If she’s comfortable with calling herself Dr., that’s all that really matters. I have a feeling that if I got an Ed.D or any other kind of doctorate degree, I would force people to call me Dr.! “Hey, Mr. Teddy Starbucks barista, that’s “Dr. Timmy”! Get it right!” I would also expect that people would say bad things behind my back if it wasn’t normal for someone with my degree to be called “Dr.”

What do the “real” doctors think? 

I got feedback from three friends who all have a doctorate degree. All three felt like this was basically bad form on the part of the writer of the Opt-Ed. He comes across as a sexiest, old, out of touch elitest.

There is, though, a background within the doctoral community of hazing between those with doctorates about who has the “better” degree and from the “better” school. Also, MD’s, medical doctors, most likely look down on all other doctorates who don’t save lives.

As my one friend put it, I will definitely give it to my fellow doctorate friends who have an Ed.D versus a Ph.D, or went to a B-level school versus an A-list school. But, let’s not kid ourselves, I could have not gone to my Ph.D class on management, or done poorly, and no one is losing their life!

The fact is, all doctorate recipients did the work. Professionally, they will take being called “Dr.” in that professional setting. Professors might not ask to be called “Dr.” but if a student calls them by “Dr.” it fits the professional setting. If Jill Biden is working on Educational Policy and Strategy, if completely fits her being called Dr. Biden, that is her professional role.

If I’m going out for dinner with Jill and Joe, in a personal setting, of course, it would seem weird for her to want me to call her Dr. Jill Biden at the dinner table, if we were just having a social dinner. But, that’s not what this is about. This is about someone you thinks he knows more than everyone else, and he’s going to mansplain it to us all, especially, a woman.

If Jill wants to be called Dr. Jill Biden, call her that. If you don’t like it, then don’t put yourself in a position to have to use her name. I’m sure she would appreciate that.

That 20 Minute Phone Screen is a Candidate’s Most Important Moment of the Week!

A lot of folks are currently out of job and looking for work. Not many jobs open. Too many candidates lead to a lot of rejections, black holes, no feedback, and very few “interviews”.

You and I (TA Leaders and Pros) don’t consider a twenty-minute phone screen to be an interview. Candidates definitely believe it’s an interview. They prepare for your phone screen at the same level they prepare for an in-person interview with the hiring manager. First impressions and all.

Here’s the problem, that twenty-minute phone screen, one of many you will have during the week, isn’t even in your top 25 most important things you’ll be doing this week. So, how do we address this variance in importance with how the candidate will ultimately view your employment brand, you, your hiring manager, and the job?

That’s a tricky question.

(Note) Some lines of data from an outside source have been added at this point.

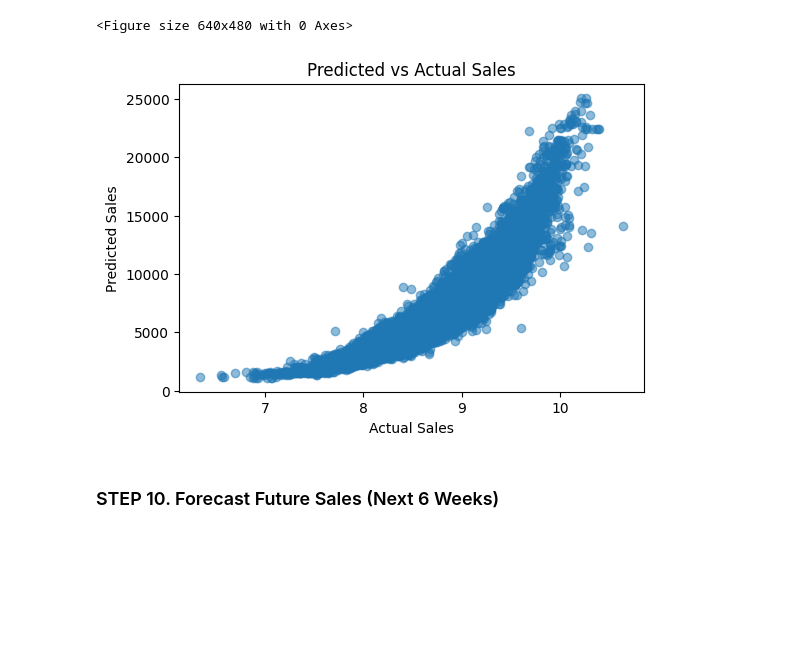
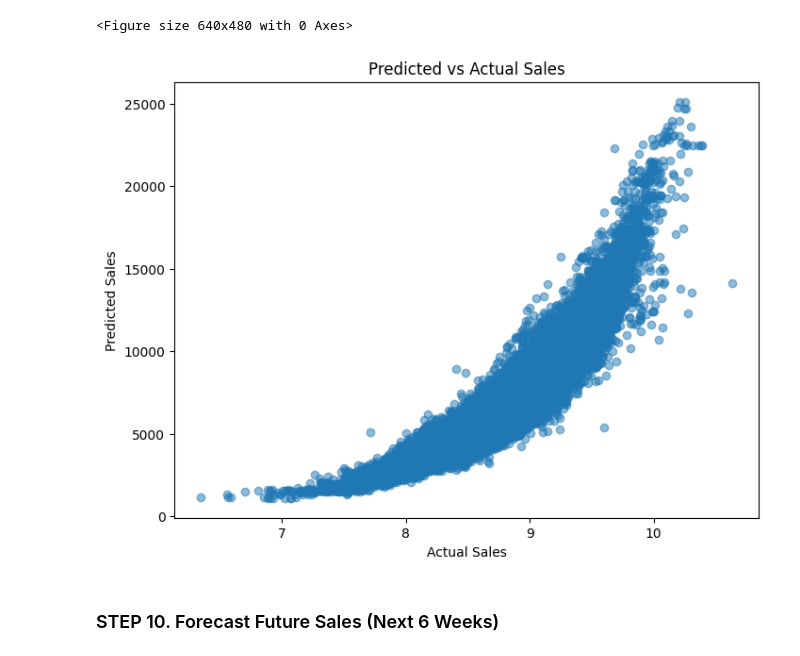
Before and after one commit to coolhead/sales-forecasting, a Jupyter notebook: notebooks/sales_forecasting_RaghavendraSiddappa.ipynb, the cells around one changed output. Drawn from its saved outputs; the diff is of its cells as text; code cells hidden in the pictures; blank space fills up the shorter version.

```diff
--- a/notebooks/sales_forecasting_RaghavendraSiddappa.ipynb
+++ b/notebooks/sales_forecasting_RaghavendraSiddappa.ipynb
@@ -208,14 +208,14 @@ Promo
 Name: Sales, dtype: float64
 <Figure size 640x480 with 0 Axes>
 # %%
-plt.figure(figsize=(6,4))
+plt.figure(figsize=(8,6))
 plt.scatter(y_test, y_pred, alpha=0.5)
 plt.xlabel("Actual Sales")
 plt.ylabel("Predicted Sales")
 plt.title("Predicted vs Actual Sales")
 plt.savefig("../assets/prediction_scatter_plot.png")
 # %% [output]
-[figure, old version]
+[figure, new version]
 # %% [markdown]
 ### STEP 10. Forecast Future Sales (Next 6 Weeks)
 # %%
```
Also changed, not shown: parts of 1 cell of this notebook, 1 other file.
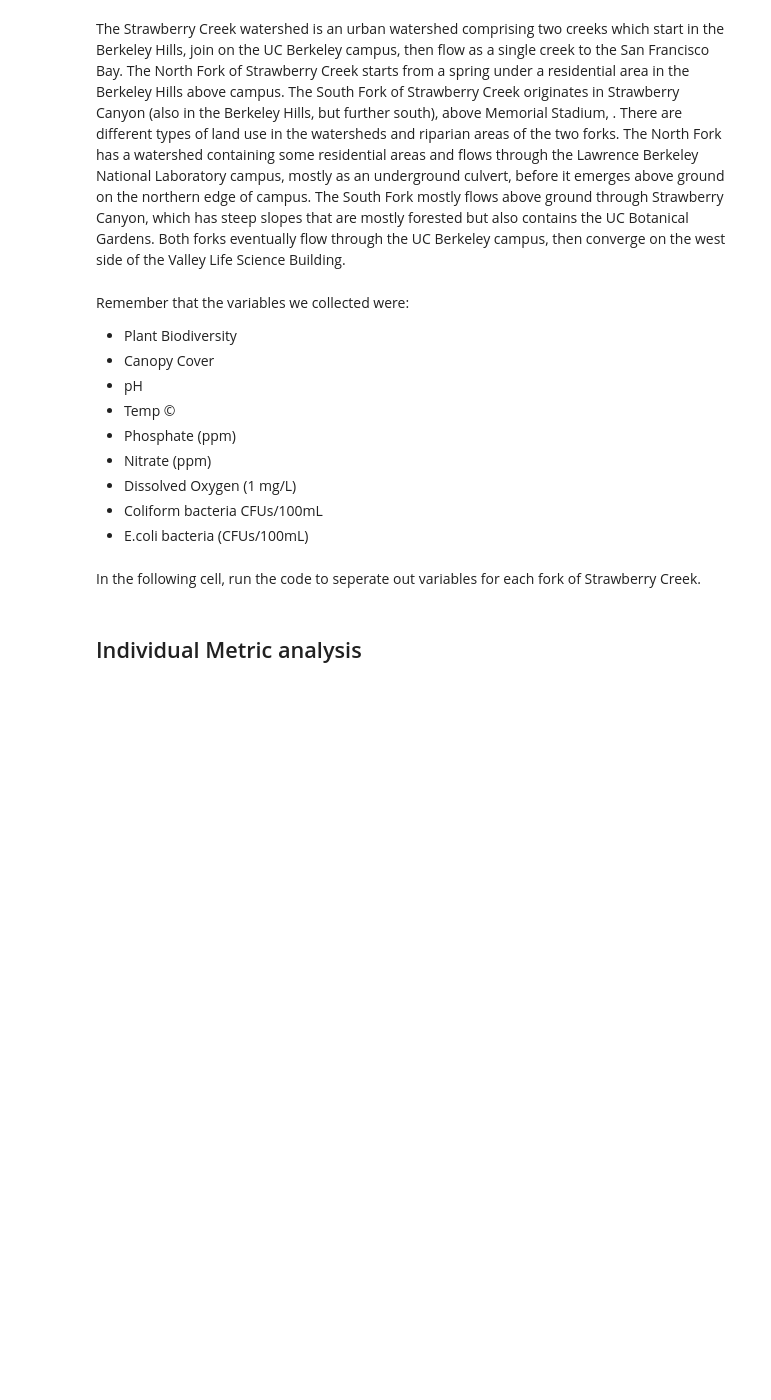
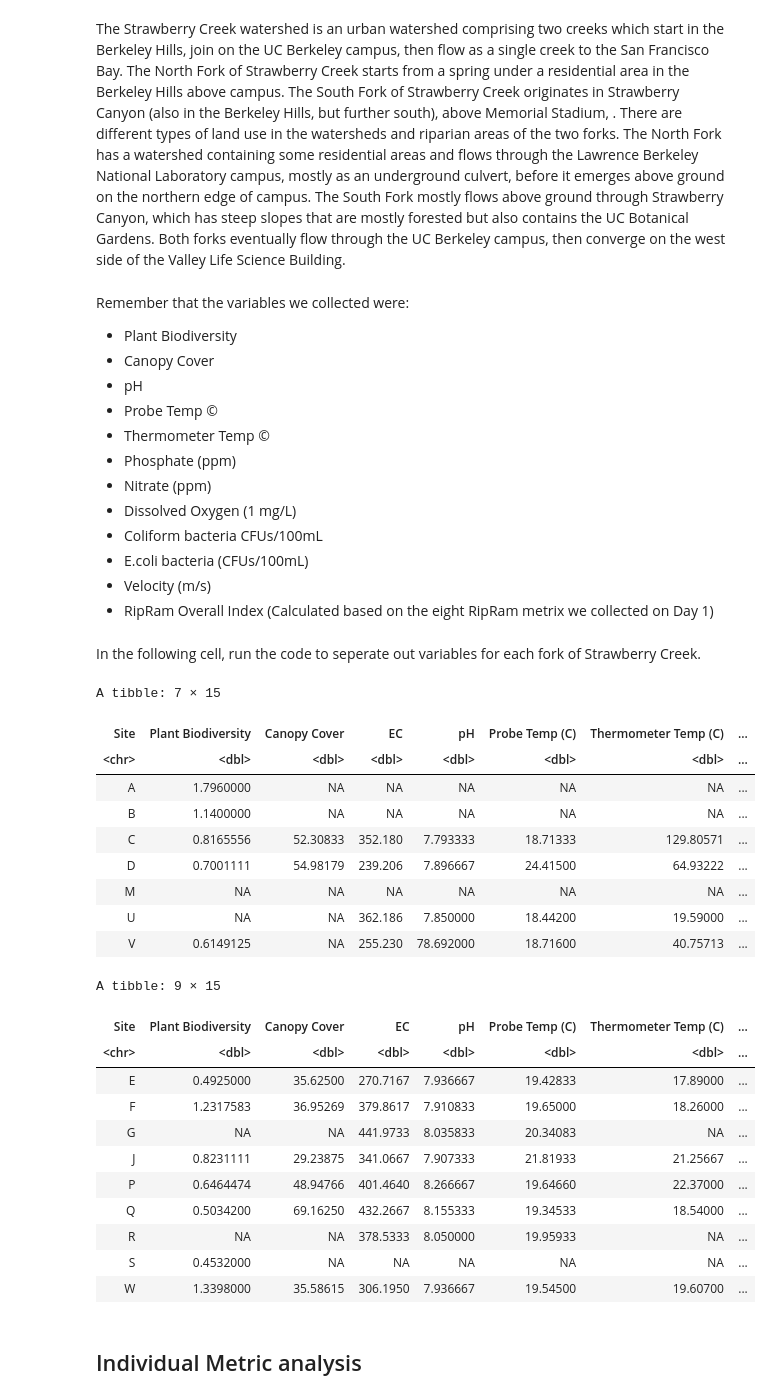
Before and after one commit to ds-modules/Bio-1B, a Jupyter notebook: Strawberry Creek/updated_straw_creek_lab_SU26.ipynb, the cells around one changed output. Cells and saved outputs as stored; diff of their text form; code cells hidden in the pictures; blank space fills up the shorter version.

```diff
--- a/Strawberry Creek/updated_straw_creek_lab_SU26.ipynb
+++ b/Strawberry Creek/updated_straw_creek_lab_SU26.ipynb
@@ -109,12 +166,15 @@ Remember that the variables we collected were:
 - Plant Biodiversity
 - Canopy Cover
 - pH
-- Temp ©
+- Probe Temp ©
+- Thermometer Temp ©
 - Phosphate (ppm)
 - Nitrate (ppm)
 - Dissolved Oxygen (1 mg/L)
 - Coliform bacteria CFUs/100mL
 - E.coli bacteria (CFUs/100mL)
+- Velocity (m/s)
+- RipRam Overall Index (Calculated based on the eight RipRam metrix we collected on Day 1)
 # %% [markdown]
 
 In the following cell, run the code to seperate out variables for each fork of Strawberry Creek.
@@ -123,35 +183,61 @@ In the following cell, run the code to seperate out variables for each fork of S
 vars = c(
   "Plant Biodiversity",
   "Canopy Cover",
   "EC",
   "pH",
-  "Temp (C)",
+  "Probe Temp (C)",
+  "Thermometer Temp (C)",
   "Phosphate (ppm)",
   "Nitrate (ppm)",
   "Dissolved Oxygen (1mg/L)",
   "Coliform Bacteria CFUs/100mL",
-  "E.coli bacteria (CFUs/100mL)"
+  "E.coli bacteria (CFUs/100mL)",
+  "Velocity (m/s)",
+  "RipRam Overall Index"
 )
 
 # Find matching column names
 var_cols = intersect(vars, names(straw_creek_data))
 
 # Subset by fork (exclude Combined)
 N_data = straw_creek_data[
   straw_creek_data$Fork == "North",
   c("Site", var_cols)
 ]
 N_data$Fork_Label = "North"
 
 S_data = straw_creek_data[
   straw_creek_data$Fork == "South",
   c("Site", var_cols)
 ]
 S_data$Fork_Label = "South"
 
 # View results
 N_data
 S_data
+# %% [output]
+A tibble: 7 × 15
+| Site | Plant Biodiversity | Canopy Cover | EC | pH | Probe Temp (C) | Thermometer Temp (C) | ... |
+| <chr> | <dbl> | <dbl> | <dbl> | <dbl> | <dbl> | <dbl> | ... |
+| A | 1.7960000 | NA | NA | NA | NA | NA | ... |
+| B | 1.1400000 | NA | NA | NA | NA | NA | ... |
+| C | 0.8165556 | 52.30833 | 352.180 | 7.793333 | 18.71333 | 129.80571 | ... |
+| D | 0.7001111 | 54.98179 | 239.206 | 7.896667 | 24.41500 | 64.93222 | ... |
+| M | NA | NA | NA | NA | NA | NA | ... |
+| U | NA | NA | 362.186 | 7.850000 | 18.44200 | 19.59000 | ... |
+| V | 0.6149125 | NA | 255.230 | 78.692000 | 18.71600 | 40.75713 | ... |
+A tibble: 9 × 15
+| Site | Plant Biodiversity | Canopy Cover | EC | pH | Probe Temp (C) | Thermometer Temp (C) | ... |
+| <chr> | <dbl> | <dbl> | <dbl> | <dbl> | <dbl> | <dbl> | ... |
+| E | 0.4925000 | 35.62500 | 270.7167 | 7.936667 | 19.42833 | 17.89000 | ... |
+| F | 1.2317583 | 36.95269 | 379.8617 | 7.910833 | 19.65000 | 18.26000 | ... |
+| G | NA | NA | 441.9733 | 8.035833 | 20.34083 | NA | ... |
+| J | 0.8231111 | 29.23875 | 341.0667 | 7.907333 | 21.81933 | 21.25667 | ... |
+| P | 0.6464474 | 48.94766 | 401.4640 | 8.266667 | 19.64660 | 22.37000 | ... |
+| Q | 0.5034200 | 69.16250 | 432.2667 | 8.155333 | 19.34533 | 18.54000 | ... |
+| R | NA | NA | 378.5333 | 8.050000 | 19.95933 | NA | ... |
+| S | 0.4532000 | NA | NA | NA | NA | NA | ... |
+| W | 1.3398000 | 35.58615 | 306.1950 | 7.936667 | 19.54500 | 19.60700 | ... |
 # %% [markdown]
 ## Individual Metric analysis
 # %% [markdown]
```
Also changed, not shown: parts of 31 cells of this notebook.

I think the first thing we need to do in talent acquisition is simply to recognize this reality. We are going to be talking with scheduled candidates about who we are, who they are, and what we have, and this is extremely important to them, especially for those out of job. To have some empathy and understanding of the situation. To provide something of value, even as we look to gain some value of information ourselves.

It’s a powerful thing to know you’ll be talking with a number of people in a week, all of whom this could be their most important conversation of the week, month, year. That we (all recruiters) have a major impact on this event in their lives. We can create an amazing experience, or we can do something less than amazing.

I have this naive belief that all of us humans actually want to do things that make other people happy and satisfied. Isn’t that a great little fuzzy, cute world I live in!?! If we knew we had the power to make someone’s life just a little better, we would use that power for good. That if given the choice to make someone’s day brighter, we would always make the right choice.

Well, we do.

Do Good. Be Kind. As Chris Kurtz would say.

This week, as you go out into the world and phone screen your brands out. Try and make someone’s week. You are worth it. They are worth it.